* [Activity]:
Copy every line from the data below in which the string "text" can be found.

* [Stored data]:
• • •
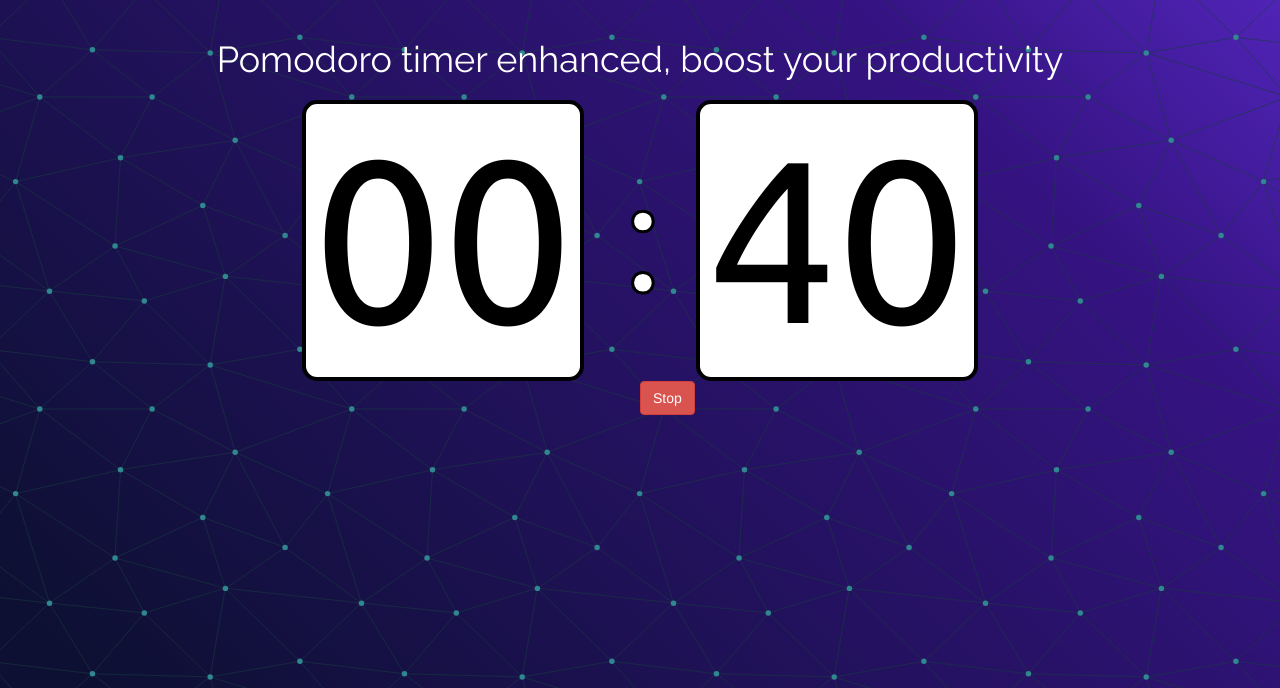
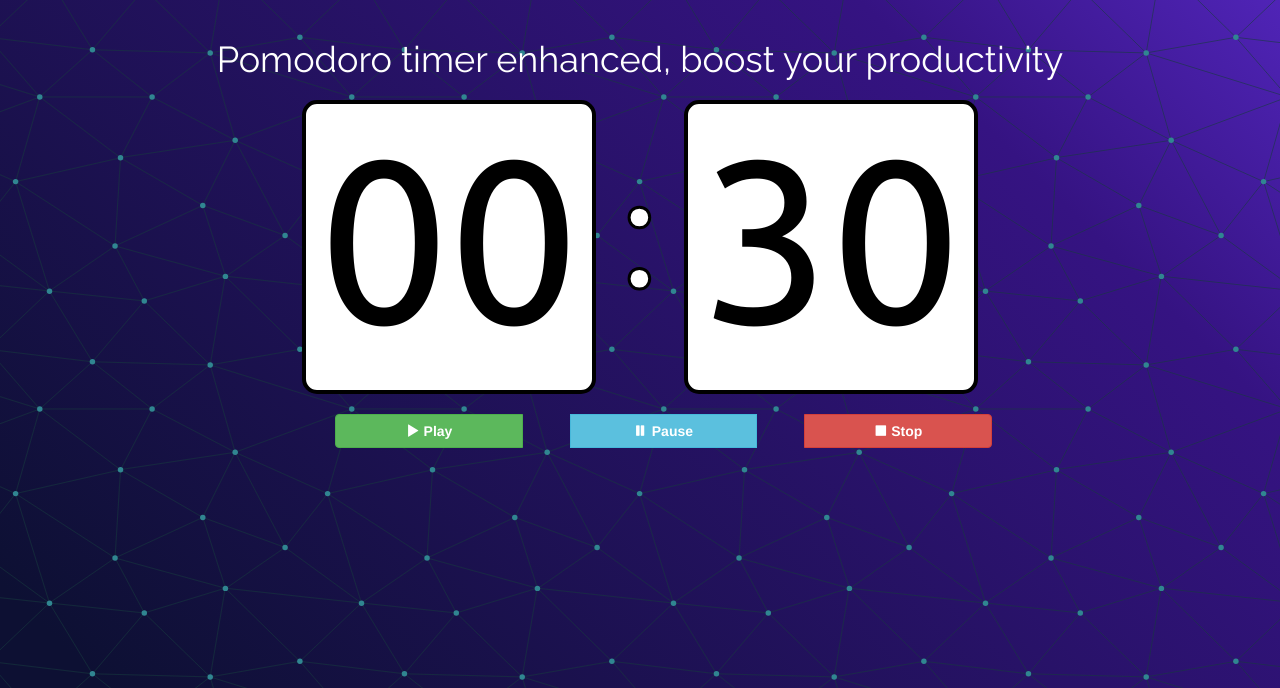
Before and after one commit to victor-aunon/pomodoro, a Python web app: template app/templates/index.html in a window 1280 px wide. Shown: the part 52-740 px from the top of the page. Run offline with Jinja, Linux system fonts and the light colour scheme; the template is opened without the code that fills it, so the values that code supplies are empty; some libraries are stand-ins or nearby versions.

Commit message:
Pomodoro timer working

```diff
--- a/app/static/css/styles.css
+++ b/app/static/css/styles.css
@@ -18,11 +18,13 @@
     border: 4px solid black;
     color: black;
     text-align: center;
-    width: 22vw;
-    height: 22vw;
+    width: 23vw;
+    height: 23vw;
     border-radius: 15px;
     line-height: 21vw;
     font-size: 18vw;
+    margin-left: 2vw;
+    margin-right: 2vw;
     font-family: 'Ubuntu', sans-serif;
 }
 
@@ -34,8 +36,9 @@
     padding: 0px;
     margin: 0px;
     width: 1vw;
-    line-height: 21vw;
-    margin-left: -1.5vw;
+    vertical-align: top;
+    margin-left: -0.1vw;
+    margin-top: -2.5vw;
     font-size: 12vw;
     font-family: 'Ubuntu', sans-serif;
 }
--- a/app/templates/base.html
+++ b/app/templates/base.html
@@ -3,13 +3,91 @@
 {% block scripts %}
     {{ super() }}
     <script>
+            $(function() {
+                minutesdiv = $('#minutes');
+                secondsdiv = $('#seconds');
+                minutesdiv.text('00');
+                secondsdiv.text(30);
+                if (typeof(Storage) !== "undefined") {
+                    if (localStorage.timer) {
+                        localStorage.timer = Number(localStorage.timer);
+                    } else {
+                        localStorage.timer = Number(30);
+                    }
+                    if (localStorage.pomodoros){
+                        localStorage.pomodoros = Number(localStorage.pomodoros);
+                    } else {
+                        localStorage.pomodoros = Number(0);
+                    }
+                    if (localStorage.shortRests){
+                        localStorage.shortRests = Number(localStorage.shortRests);
+                    } else {
+                        localStorage.shortRests = Number(0);
+                    }
+                    if (localStorage.longRests){
+                        localStorage.longRests = Number(localStorage.longRests);
+                    } else {
+                        localStorage.longRests = Number(0);
+                    }
+                }
+                pomodoros = localStorage.pomodoros;
+                shortRests = localStorage.shortRests;
+                longRests = localStorage.longRests;
+            });
 
-        function clearTimer() {
+        // Notifications
+        document.addEventListener('DOMContentLoaded', function () {
+            if (!Notification) {
+                alert('Desktop notifications not available in your browser. Try Chromium.');
+                return;
+            }
+            if (Notification.permission !== "granted")
+                Notification.requestPermission();
+            });
+
+        function notifyMe(title, body) {
+            if (Notification.permission !== "granted")
+                Notification.requestPermission();
+            else {
+                var notification = new Notification(title, {
+                // icon: icon,
+                body: body,
+                });
+                // notification.onclick = function () {
+                // window.open(url);
+                // };
+            }
+        }
+
+
+        function clearTimer(pomodoroFinished=false, restFinished=false) {
             clearInterval(timerInterval);
-            localStorage.timer;
+            if (pomodoroFinished) {
+                localStorage.pomodoros++;
+                localStorage.timer = Number(20);
+                minutesdiv.text('00');
+                secondsdiv.text('20');
+                document.title = 'Take a break!';
+                notifyMe('Take a break!', 'You have completed one pomodoro.')
+            }
+            if (restFinished) {
+                localStorage.shortRests++;
+                localStorage.timer = Number(22);
+                minutesdiv.text('00');
+                secondsdiv.text('22');
+                document.title = "Let's work!";
+                notifyMe("Let's work!", 'You have taken a short break.')
+            }
+            // minutesdiv.text('00');
+            // secondsdiv.text(45);
         };
 
-        function startTimer(duration, minutesdiv, secondsdiv) {
+        function stopTimer() {
+            clearInterval(timerInterval);
+        }
+
+        function startTimer() {
+            duration = localStorage.timer - 1;
             var timer = duration, minutes, seconds;
             timerInterval = setInterval(function () {
                 minutes = parseInt(timer / 60, 10)
@@ -20,33 +98,27 @@
 
                 minutesdiv.text(minutes);
                 secondsdiv.text(seconds);
-                document.title = minutes + ':' + seconds + ' Working';
+                if (duration < 21)
+                    document.title = minutes + ':' + seconds + ' Resting';
+                else
+                    document.title = minutes + ':' + seconds + ' Working';
 
                 if (typeof(Storage) !== "undefined") {
                     localStorage.setItem("timer", timer);
                 }
 
                 if (--timer < 0) {
-                    // clearInterval(timerInterval);
-                    clearTimer();
+                    if (duration < 21) {
+                        clearTimer(pomodoroFinished=false, restFinished=true);
+                    } else {
+                        clearTimer(pomodoroFinished=true, restFinished=false);
+                    }
                 }
             }, 1000);
         };
 
 
-        $(function() {
-            minutes = $('#minutes');
-            seconds = $('#seconds');
-            if (typeof(Storage) !== "undefined") {
-                if (localStorage.timer) {
-                    localStorage.timer = Number(localStorage.timer);
-                } else {
-                    localStorage.timer = Number(15);
-                }
-            }
-            localStorage.timer = Number(45);
-            startTimer(localStorage.timer, minutes, seconds);
-        });
+
     </script>
 {% endblock %}
 
--- a/app/templates/index.html
+++ b/app/templates/index.html
@@ -3,31 +3,41 @@
 {% block app_content %}
     <h1 align="center" class="description"">Pomodoro timer enhanced, boost your productivity</h1>
     <div class="row" align="center" style="width: 60%;">
-        <div class="col-md-1" style="width:47.5%;">
+        <table>
+            <tr>
+                <td style="width: 47.5%;">
                     <div class="timer" id="minutes">
 
                     </div>
-        </div>
-        <div class="col-md-1" style="width:5%;" >
+                </td>
+                <td style="width: 5%;">
                     <div class="timer_separator">:
 
                     </div>
-        </div>
-        <div class="col-md-1" style="width:47.5%;">
+                </td>
+                <td style="width: 47.5%;">
                     <div class="timer" id="seconds">
 
                     </div>
-        </div>
-    </div>
-    <div class="row" align="center">
-            <table>
-                <tr>
-                    <td style="width: 50%; margin-right: 10px;">
-                    </td>
-                    <td style="width: 50%; margin-left: 10px;">
-                        <button type="button" class="btn btn-danger" onclick="clearTimer()">Stop</button>
                 </td>
             </tr>
         </table>
     </div>
+    <div class="row" align="center" style="width: 60%; margin: 20px;">
+        <div class="btn-group btn-group-justified" role="group" aria-label="..."  align="center">
+            <button type="button" class="btn btn-success" style="width: 25%; margin-left: 6.25%;"
+                 onclick="startTimer()">
+                <span class="glyphicon glyphicon-play" aria-hidden="true"></span> <strong>Play</strong>
+            </button>
+            <button type="button" class="btn btn-info" style="width: 25%; margin-left: 6.25%;"
+                 onclick="stopTimer()">
+                <span class="glyphicon glyphicon-pause" aria-hidden="true"></span> <strong>Pause</strong>
+            </button>
+            <button type="button" class="btn btn-danger" style="width: 25%; margin-left: 6.25%;"
+                 onclick="clearTimer()">
+                <span class="glyphicon glyphicon-stop" aria-hidden="true"></span> <strong>Stop</strong>
+            </button>
+        </div>
+    </div>
+
 {% endblock %}
```
Also changed, not shown: 1 other file. Lines whose indentation alone changed are shown as unchanged.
• • •
* [Solution for this problem]:
     text-align: center;
+                minutesdiv.text('00');
+                secondsdiv.text(30);
+                minutesdiv.text('00');
+                secondsdiv.text('20');
+                minutesdiv.text('00');
+                secondsdiv.text('22');
+            // minutesdiv.text('00');
+            // secondsdiv.text(45);
                 minutesdiv.text(minutes);
                 secondsdiv.text(seconds);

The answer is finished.